A recent New York Times article calls it “a substantial, and neglected, history of turtles in experimental music.” Reporter William Robin did interviews with influential composers in musical Minimalism, including the members of an influential group from the 1960s, Meredith Monk and La Monte Young, and their Theater of Eternal Music. The composers were exploring the idea of slowness, and they both had turtles as pets. One of their compositions was called “The Tortoise, His Dreams and Journeys.”
Mr. Young said “we were creating sound that had to do with permanence” and “Turtles are these incredibly continuous and ongoing creatures.”
On a side note, the cover image of my 2006 book Explaining Creativity (first edition, but buy the 2012 second edition!) is a painting of a turtle, done by a Native American artist, representing his cultural group’s creation story, which involved a turtle.
We would sing for our turtles. We told ourselves that they liked it. They didn’t deny it. –La Monte Young
In Austin, Texas, “Voice and Exit” is a cool gathering of tech visionaries and experts in human flourishing. At 8:30 Friday night, I kicked off a series of 10-minute talks, in front of 300 hipsters, in a converted produce market in Austin’s East Side–surrounded by fair trade coffee tables, massage artists, virtual reality rooms, and hammocks. Here’s how I started the 10-minute talk. It’s the core message of my ZIG ZAG creativity advice book:
Creativity is not mysterious. Creativity is not a rare insight, that comes to you suddenly, once in a lifetime, to change the world. It’s just the opposite. Creativity is a way of life. It’s a process. The process starts with an idea. But it’s not a big insight–it’s a small idea. And that small idea can’t change the world by itself. In the creative life, you have small ideas every week, every day, even every hour. The key is to learn how to bring those ideas together, over time, and that’s the essence of the creative process.

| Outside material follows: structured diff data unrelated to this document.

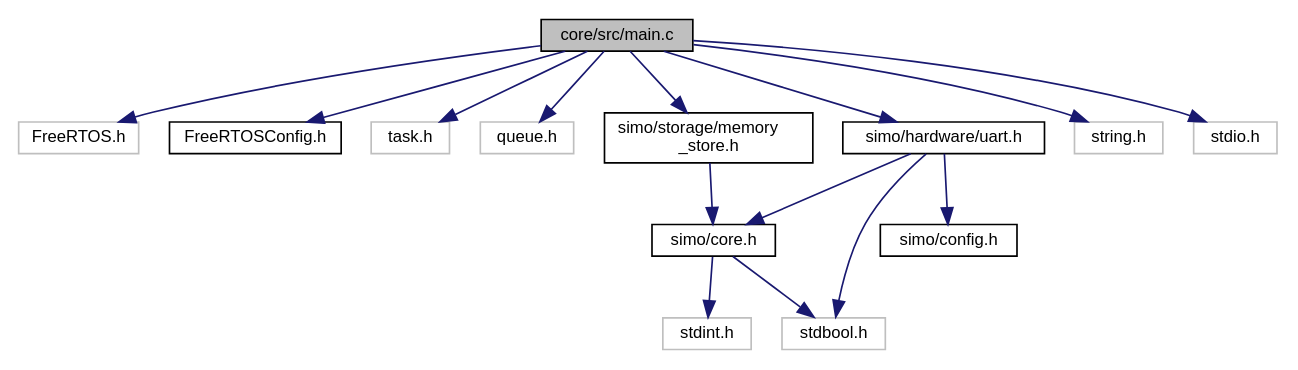
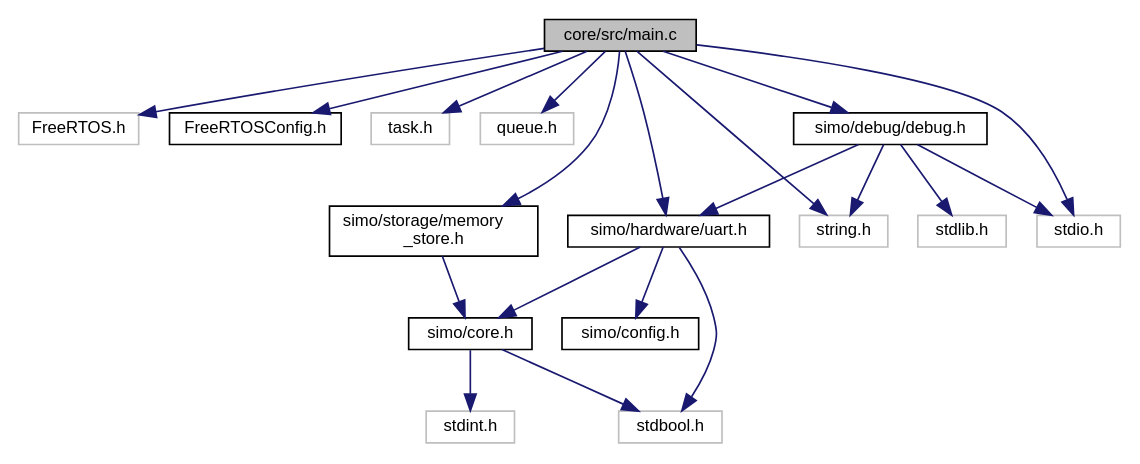
The diagram in docs/main_8c__incl.dot (Germanvelardez2018/simo.v2), drawn with Graphviz before and after one commit. The commit also changed 149 other files, not shown here.

```diff
--- a/docs/main_8c__incl.dot
+++ b/docs/main_8c__incl.dot
@@ -1,33 +1,40 @@
 digraph "core/src/main.c"
 {
  // LATEX_PDF_SIZE
   edge [fontname="Helvetica",fontsize="10",labelfontname="Helvetica",labelfontsize="10"];
   node [fontname="Helvetica",fontsize="10",shape=record];
   Node1 [label="core/src/main.c",height=0.2,width=0.4,color="black", fillcolor="grey75", style="filled", fontcolor="black",tooltip="Aplicacion SIMO v2."];
   Node1 -> Node2 [color="midnightblue",fontsize="10",style="solid",fontname="Helvetica"];
   Node2 [label="FreeRTOS.h",height=0.2,width=0.4,color="grey75", fillcolor="white", style="filled",tooltip=" "];
   Node1 -> Node3 [color="midnightblue",fontsize="10",style="solid",fontname="Helvetica"];
   Node3 [label="FreeRTOSConfig.h",height=0.2,width=0.4,color="black", fillcolor="white", style="filled",URL="$_free_r_t_o_s_config_8h.html",tooltip=" "];
   Node1 -> Node4 [color="midnightblue",fontsize="10",style="solid",fontname="Helvetica"];
   Node4 [label="task.h",height=0.2,width=0.4,color="grey75", fillcolor="white", style="filled",tooltip=" "];
   Node1 -> Node5 [color="midnightblue",fontsize="10",style="solid",fontname="Helvetica"];
   Node5 [label="queue.h",height=0.2,width=0.4,color="grey75", fillcolor="white", style="filled",tooltip=" "];
   Node1 -> Node6 [color="midnightblue",fontsize="10",style="solid",fontname="Helvetica"];
   Node6 [label="simo/hardware/uart.h",height=0.2,width=0.4,color="black", fillcolor="white", style="filled",URL="$uart_8h.html",tooltip="Header de capa para manejor del hardware UART (NIVEL 0)"];
   Node6 -> Node7 [color="midnightblue",fontsize="10",style="solid",fontname="Helvetica"];
   Node7 [label="simo/core.h",height=0.2,width=0.4,color="black", fillcolor="white", style="filled",URL="$core_8h.html",tooltip="Core de la aplicacion. En este archivo van elementos indispensables para la aplicacion...."];
   Node7 -> Node8 [color="midnightblue",fontsize="10",style="solid",fontname="Helvetica"];
   Node8 [label="stdbool.h",height=0.2,width=0.4,color="grey75", fillcolor="white", style="filled",tooltip=" "];
   Node7 -> Node9 [color="midnightblue",fontsize="10",style="solid",fontname="Helvetica"];
   Node9 [label="stdint.h",height=0.2,width=0.4,color="grey75", fillcolor="white", style="filled",tooltip=" "];
   Node6 -> Node10 [color="midnightblue",fontsize="10",style="solid",fontname="Helvetica"];
   Node10 [label="simo/config.h",height=0.2,width=0.4,color="black", fillcolor="white", style="filled",URL="$config_8h.html",tooltip="Archivo con configuraciones y definiciones. Se incluye en la mayoria de los modulos."];
   Node6 -> Node8 [color="midnightblue",fontsize="10",style="solid",fontname="Helvetica"];
   Node1 -> Node11 [color="midnightblue",fontsize="10",style="solid",fontname="Helvetica"];
   Node11 [label="simo/storage/memory\l_store.h",height=0.2,width=0.4,color="black", fillcolor="white", style="filled",URL="$memory__store_8h.html",tooltip="Driver para memory."];
   Node11 -> Node7 [color="midnightblue",fontsize="10",style="solid",fontname="Helvetica"];
   Node1 -> Node12 [color="midnightblue",fontsize="10",style="solid",fontname="Helvetica"];
-  Node12 [label="string.h",height=0.2,width=0.4,color="grey75", fillcolor="white", style="filled",tooltip=" "];
+  Node12 [label="simo/debug/debug.h",height=0.2,width=0.4,color="black", fillcolor="white", style="filled",URL="$debug_8h.html",tooltip="Objeto debug y funciones asociadas."];
+  Node12 -> Node6 [color="midnightblue",fontsize="10",style="solid",fontname="Helvetica"];
+  Node12 -> Node13 [color="midnightblue",fontsize="10",style="solid",fontname="Helvetica"];
+  Node13 [label="string.h",height=0.2,width=0.4,color="grey75", fillcolor="white", style="filled",tooltip=" "];
+  Node12 -> Node14 [color="midnightblue",fontsize="10",style="solid",fontname="Helvetica"];
+  Node14 [label="stdio.h",height=0.2,width=0.4,color="grey75", fillcolor="white", style="filled",tooltip=" "];
+  Node12 -> Node15 [color="midnightblue",fontsize="10",style="solid",fontname="Helvetica"];
+  Node15 [label="stdlib.h",height=0.2,width=0.4,color="grey75", fillcolor="white", style="filled",tooltip=" "];
   Node1 -> Node13 [color="midnightblue",fontsize="10",style="solid",fontname="Helvetica"];
-  Node13 [label="stdio.h",height=0.2,width=0.4,color="grey75", fillcolor="white", style="filled",tooltip=" "];
+  Node1 -> Node14 [color="midnightblue",fontsize="10",style="solid",fontname="Helvetica"];
 }
```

The latest creativity research shows the daily practices that exceptional creators use to keep having those small ideas, and how to bring them together in a creative process that consistently leads to successful creative outcomes.
For the whole talk, wait a couple of weeks and the video of my talk will be posted online. I’ll let you know!
I’ve been advocating for Microsoft for a few years now. Their vision has been ambitious and exciting: To create a single platform that adapts to all form-factor devices, from smartphones to tablets to desktop computers. The “tile” interface that Microsoft released in Windows 8 was the first new user interface design since the 1970s (when Xerox PARC created the “icons on a desktop” visual metaphor). Microsoft got panned for being TOO innovative! I think it’s because everyone is so used to Microsoft being an also-ran.
It’s taken three years, but the tech industry is finally waking up to the fact that Microsoft is pulling ahead of Apple. In the same three years, Apple hasn’t done much at all. It seems that all Apple can do is sell iPhones at ridiculous prices for their huge profit margins. And we know from tech history that this strategy always loses eventually.
MIT’s Technology Review magazine is the latest tech insider to come on board with Microsoft, in this article titled “Microsoft is looking like the new Apple.” Here’s the start of the article:
This week, one giant technology company looked like an innovator, launching a sleek new suite of forward-looking hardware to help media professionals work more effectively. Another added a row of buttons to an existing computer. In the past, Apple would have been the former—for the moment, at least, that role has shifted to Microsoft.
“A row of buttons.” Ouch.